Task: Nothing may be dropped or added when the entries below are copied.

++++++++

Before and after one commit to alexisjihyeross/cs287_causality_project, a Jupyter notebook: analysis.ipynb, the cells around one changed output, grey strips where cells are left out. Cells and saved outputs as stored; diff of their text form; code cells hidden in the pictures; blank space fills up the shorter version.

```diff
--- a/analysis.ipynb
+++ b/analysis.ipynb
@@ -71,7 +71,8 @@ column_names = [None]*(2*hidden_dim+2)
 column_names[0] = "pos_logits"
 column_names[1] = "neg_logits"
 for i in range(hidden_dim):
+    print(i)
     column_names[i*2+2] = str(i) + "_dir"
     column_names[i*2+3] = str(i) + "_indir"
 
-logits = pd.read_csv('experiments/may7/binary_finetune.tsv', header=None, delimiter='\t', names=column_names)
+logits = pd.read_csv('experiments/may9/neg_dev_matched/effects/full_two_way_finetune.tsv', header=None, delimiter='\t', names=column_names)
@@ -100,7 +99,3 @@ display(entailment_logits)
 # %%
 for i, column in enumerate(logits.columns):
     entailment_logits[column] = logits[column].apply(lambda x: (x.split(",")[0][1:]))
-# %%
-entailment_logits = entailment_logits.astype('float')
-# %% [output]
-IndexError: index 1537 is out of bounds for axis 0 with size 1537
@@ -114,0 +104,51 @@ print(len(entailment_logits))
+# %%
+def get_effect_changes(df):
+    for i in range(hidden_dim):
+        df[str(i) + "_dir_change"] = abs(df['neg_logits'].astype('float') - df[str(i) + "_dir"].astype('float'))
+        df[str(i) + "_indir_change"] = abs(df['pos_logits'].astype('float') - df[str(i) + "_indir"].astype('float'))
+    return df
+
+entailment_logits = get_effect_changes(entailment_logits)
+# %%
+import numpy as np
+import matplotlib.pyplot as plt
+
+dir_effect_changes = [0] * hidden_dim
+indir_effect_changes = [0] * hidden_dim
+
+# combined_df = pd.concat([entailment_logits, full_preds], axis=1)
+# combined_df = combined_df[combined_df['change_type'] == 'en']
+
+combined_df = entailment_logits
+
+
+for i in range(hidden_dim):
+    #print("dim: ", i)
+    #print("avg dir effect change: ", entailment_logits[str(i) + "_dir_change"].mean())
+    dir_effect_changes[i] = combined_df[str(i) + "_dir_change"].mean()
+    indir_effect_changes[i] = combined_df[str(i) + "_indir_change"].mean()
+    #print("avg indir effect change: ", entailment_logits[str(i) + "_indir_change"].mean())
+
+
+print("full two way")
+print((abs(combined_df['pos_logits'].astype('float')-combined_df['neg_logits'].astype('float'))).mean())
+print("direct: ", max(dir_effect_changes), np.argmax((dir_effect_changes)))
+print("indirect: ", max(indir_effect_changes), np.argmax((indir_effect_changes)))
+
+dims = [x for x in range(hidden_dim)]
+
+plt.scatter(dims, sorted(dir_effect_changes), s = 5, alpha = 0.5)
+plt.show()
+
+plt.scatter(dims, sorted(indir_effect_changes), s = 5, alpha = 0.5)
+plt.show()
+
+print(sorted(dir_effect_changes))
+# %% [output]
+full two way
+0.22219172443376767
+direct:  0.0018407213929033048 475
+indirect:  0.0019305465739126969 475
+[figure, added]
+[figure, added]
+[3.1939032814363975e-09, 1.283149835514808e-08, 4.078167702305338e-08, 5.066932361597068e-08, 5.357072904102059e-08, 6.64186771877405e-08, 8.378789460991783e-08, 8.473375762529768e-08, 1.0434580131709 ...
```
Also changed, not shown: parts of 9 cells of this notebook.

++++++++

Completed exercise:
Before and after one commit to alexisjihyeross/cs287_causality_project, a Jupyter notebook: analysis.ipynb, the cells around one changed output, grey strips where cells are left out. Cells and saved outputs as stored; diff of their text form; code cells hidden in the pictures; blank space fills up the shorter version.

```diff
--- a/analysis.ipynb
+++ b/analysis.ipynb
@@ -71,7 +71,8 @@ column_names = [None]*(2*hidden_dim+2)
 column_names[0] = "pos_logits"
 column_names[1] = "neg_logits"
 for i in range(hidden_dim):
+    print(i)
     column_names[i*2+2] = str(i) + "_dir"
     column_names[i*2+3] = str(i) + "_indir"
 
-logits = pd.read_csv('experiments/may7/binary_finetune.tsv', header=None, delimiter='\t', names=column_names)
+logits = pd.read_csv('experiments/may9/neg_dev_matched/effects/full_two_way_finetune.tsv', header=None, delimiter='\t', names=column_names)
@@ -100,7 +99,3 @@ display(entailment_logits)
 # %%
 for i, column in enumerate(logits.columns):
     entailment_logits[column] = logits[column].apply(lambda x: (x.split(",")[0][1:]))
-# %%
-entailment_logits = entailment_logits.astype('float')
-# %% [output]
-IndexError: index 1537 is out of bounds for axis 0 with size 1537
@@ -114,0 +104,51 @@ print(len(entailment_logits))
+# %%
+def get_effect_changes(df):
+    for i in range(hidden_dim):
+        df[str(i) + "_dir_change"] = abs(df['neg_logits'].astype('float') - df[str(i) + "_dir"].astype('float'))
+        df[str(i) + "_indir_change"] = abs(df['pos_logits'].astype('float') - df[str(i) + "_indir"].astype('float'))
+    return df
+
+entailment_logits = get_effect_changes(entailment_logits)
+# %%
+import numpy as np
+import matplotlib.pyplot as plt
+
+dir_effect_changes = [0] * hidden_dim
+indir_effect_changes = [0] * hidden_dim
+
+# combined_df = pd.concat([entailment_logits, full_preds], axis=1)
+# combined_df = combined_df[combined_df['change_type'] == 'en']
+
+combined_df = entailment_logits
+
+
+for i in range(hidden_dim):
+    #print("dim: ", i)
+    #print("avg dir effect change: ", entailment_logits[str(i) + "_dir_change"].mean())
+    dir_effect_changes[i] = combined_df[str(i) + "_dir_change"].mean()
+    indir_effect_changes[i] = combined_df[str(i) + "_indir_change"].mean()
+    #print("avg indir effect change: ", entailment_logits[str(i) + "_indir_change"].mean())
+
+
+print("full two way")
+print((abs(combined_df['pos_logits'].astype('float')-combined_df['neg_logits'].astype('float'))).mean())
+print("direct: ", max(dir_effect_changes), np.argmax((dir_effect_changes)))
+print("indirect: ", max(indir_effect_changes), np.argmax((indir_effect_changes)))
+
+dims = [x for x in range(hidden_dim)]
+
+plt.scatter(dims, sorted(dir_effect_changes), s = 5, alpha = 0.5)
+plt.show()
+
+plt.scatter(dims, sorted(indir_effect_changes), s = 5, alpha = 0.5)
+plt.show()
+
+print(sorted(dir_effect_changes))
+# %% [output]
+full two way
+0.22219172443376767
+direct:  0.0018407213929033048 475
+indirect:  0.0019305465739126969 475
+[figure, added]
+[figure, added]
+[3.1939032814363975e-09, 1.283149835514808e-08, 4.078167702305338e-08, 5.066932361597068e-08, 5.357072904102059e-08, 6.64186771877405e-08, 8.378789460991783e-08, 8.473375762529768e-08, 1.0434580131709 ...
```
Also changed, not shown: parts of 9 cells of this notebook.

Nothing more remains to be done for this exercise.